Despite the promise of free tuition, food, beer and even $1 million cash prizes, vaccine lottery incentives were not associated with an increase in COVID-19 shots, a new study claims. The Boston University School of Medicine (BUSM) research team focused on Ohio’s "Vax-a-Million" lottery scheme, which was a source of inspiration for other states seeking to address lagging vaccination rates. 

The team used data from the Centers for Disease Control and Prevention (CDC) to evaluate trends in vaccination rates among adults 18 and older. They compared the dates before and after the Ohio lottery to other states that had not yet launched giveaway incentives. The states without such programs or so-called lotteries acted as the control, which allowed the team to account for other factors, such as expanded eligibility to younger teens, according to a news release. 

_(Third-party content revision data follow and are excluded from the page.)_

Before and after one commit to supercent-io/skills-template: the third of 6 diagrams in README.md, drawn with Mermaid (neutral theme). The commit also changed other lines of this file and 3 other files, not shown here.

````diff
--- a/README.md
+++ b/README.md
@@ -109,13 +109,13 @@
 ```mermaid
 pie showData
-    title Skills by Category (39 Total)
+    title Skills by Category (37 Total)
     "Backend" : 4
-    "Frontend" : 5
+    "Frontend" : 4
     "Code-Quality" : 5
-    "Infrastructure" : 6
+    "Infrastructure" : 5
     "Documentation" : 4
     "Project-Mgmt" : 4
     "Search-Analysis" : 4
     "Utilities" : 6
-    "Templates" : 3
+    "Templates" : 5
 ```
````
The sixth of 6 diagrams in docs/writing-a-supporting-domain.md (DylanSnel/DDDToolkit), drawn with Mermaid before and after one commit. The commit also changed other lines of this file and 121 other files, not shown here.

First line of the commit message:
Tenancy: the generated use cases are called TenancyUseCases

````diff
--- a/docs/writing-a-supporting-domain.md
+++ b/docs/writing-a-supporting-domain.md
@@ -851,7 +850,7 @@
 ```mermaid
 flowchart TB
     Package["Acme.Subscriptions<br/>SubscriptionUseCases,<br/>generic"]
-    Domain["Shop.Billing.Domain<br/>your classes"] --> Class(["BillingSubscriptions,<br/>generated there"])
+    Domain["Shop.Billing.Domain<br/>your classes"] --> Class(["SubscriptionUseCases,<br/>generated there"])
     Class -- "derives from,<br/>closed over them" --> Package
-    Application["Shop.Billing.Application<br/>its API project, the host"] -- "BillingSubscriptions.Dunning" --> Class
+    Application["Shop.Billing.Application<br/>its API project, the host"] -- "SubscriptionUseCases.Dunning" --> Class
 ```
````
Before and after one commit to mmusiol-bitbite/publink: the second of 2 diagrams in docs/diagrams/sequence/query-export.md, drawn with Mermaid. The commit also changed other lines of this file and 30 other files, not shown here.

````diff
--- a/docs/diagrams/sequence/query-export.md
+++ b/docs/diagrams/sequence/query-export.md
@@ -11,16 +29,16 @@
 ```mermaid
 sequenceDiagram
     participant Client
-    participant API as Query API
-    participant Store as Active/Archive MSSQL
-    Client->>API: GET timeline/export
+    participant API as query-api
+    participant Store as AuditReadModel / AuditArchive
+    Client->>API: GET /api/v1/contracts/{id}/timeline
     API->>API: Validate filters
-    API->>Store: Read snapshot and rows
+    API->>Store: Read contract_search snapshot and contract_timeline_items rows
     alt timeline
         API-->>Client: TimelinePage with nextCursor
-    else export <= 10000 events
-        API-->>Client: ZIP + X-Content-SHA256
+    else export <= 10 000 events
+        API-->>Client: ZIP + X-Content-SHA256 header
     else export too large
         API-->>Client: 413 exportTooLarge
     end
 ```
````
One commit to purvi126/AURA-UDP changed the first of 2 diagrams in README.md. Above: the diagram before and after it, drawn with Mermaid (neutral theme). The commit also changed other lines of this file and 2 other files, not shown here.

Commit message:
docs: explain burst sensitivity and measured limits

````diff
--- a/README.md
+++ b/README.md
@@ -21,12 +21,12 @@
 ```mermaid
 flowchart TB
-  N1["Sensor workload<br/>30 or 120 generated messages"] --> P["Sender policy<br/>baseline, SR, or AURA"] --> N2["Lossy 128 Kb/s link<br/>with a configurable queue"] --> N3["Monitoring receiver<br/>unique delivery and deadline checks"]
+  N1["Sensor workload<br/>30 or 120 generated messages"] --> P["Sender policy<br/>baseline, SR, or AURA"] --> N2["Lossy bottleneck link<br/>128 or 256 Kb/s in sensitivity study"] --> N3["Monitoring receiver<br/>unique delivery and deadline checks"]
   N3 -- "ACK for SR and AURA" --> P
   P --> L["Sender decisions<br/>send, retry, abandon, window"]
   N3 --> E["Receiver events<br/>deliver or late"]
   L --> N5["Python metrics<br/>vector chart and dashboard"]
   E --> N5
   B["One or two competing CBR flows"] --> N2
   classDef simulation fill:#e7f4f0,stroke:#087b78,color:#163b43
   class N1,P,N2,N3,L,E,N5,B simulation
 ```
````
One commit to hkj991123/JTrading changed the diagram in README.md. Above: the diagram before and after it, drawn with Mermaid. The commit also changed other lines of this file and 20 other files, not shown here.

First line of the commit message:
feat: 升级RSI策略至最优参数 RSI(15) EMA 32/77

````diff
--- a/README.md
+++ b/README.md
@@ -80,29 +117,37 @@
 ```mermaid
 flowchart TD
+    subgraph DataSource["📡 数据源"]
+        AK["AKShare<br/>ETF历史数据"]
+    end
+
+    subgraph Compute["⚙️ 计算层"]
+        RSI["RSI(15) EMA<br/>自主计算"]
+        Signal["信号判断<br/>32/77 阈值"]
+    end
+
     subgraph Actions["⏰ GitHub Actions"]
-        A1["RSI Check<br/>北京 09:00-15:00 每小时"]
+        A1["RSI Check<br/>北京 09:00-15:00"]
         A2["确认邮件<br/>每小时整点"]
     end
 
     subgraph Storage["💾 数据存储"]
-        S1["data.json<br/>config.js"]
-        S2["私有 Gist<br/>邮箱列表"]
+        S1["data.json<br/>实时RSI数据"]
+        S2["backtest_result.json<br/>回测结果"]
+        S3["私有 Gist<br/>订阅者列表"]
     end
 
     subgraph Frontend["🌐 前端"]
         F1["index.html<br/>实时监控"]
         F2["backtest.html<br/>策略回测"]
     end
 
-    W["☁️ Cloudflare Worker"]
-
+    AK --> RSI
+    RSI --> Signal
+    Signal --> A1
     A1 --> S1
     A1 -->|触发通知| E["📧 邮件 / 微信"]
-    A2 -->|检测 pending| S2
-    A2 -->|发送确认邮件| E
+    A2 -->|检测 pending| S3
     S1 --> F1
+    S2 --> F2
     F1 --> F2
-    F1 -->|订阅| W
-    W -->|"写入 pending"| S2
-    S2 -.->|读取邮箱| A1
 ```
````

Ohio’s lottery system was announced May 12, which was the same day CDC Director Dr. Rochelle Walensky adopted an advisory committee’s recommendation to roll out the Pfizer-BioNTech COVID-19 vaccine in teens ages 12-15, two days after the FDA had expanded the shot’s emergency-use authorization to include younger teens.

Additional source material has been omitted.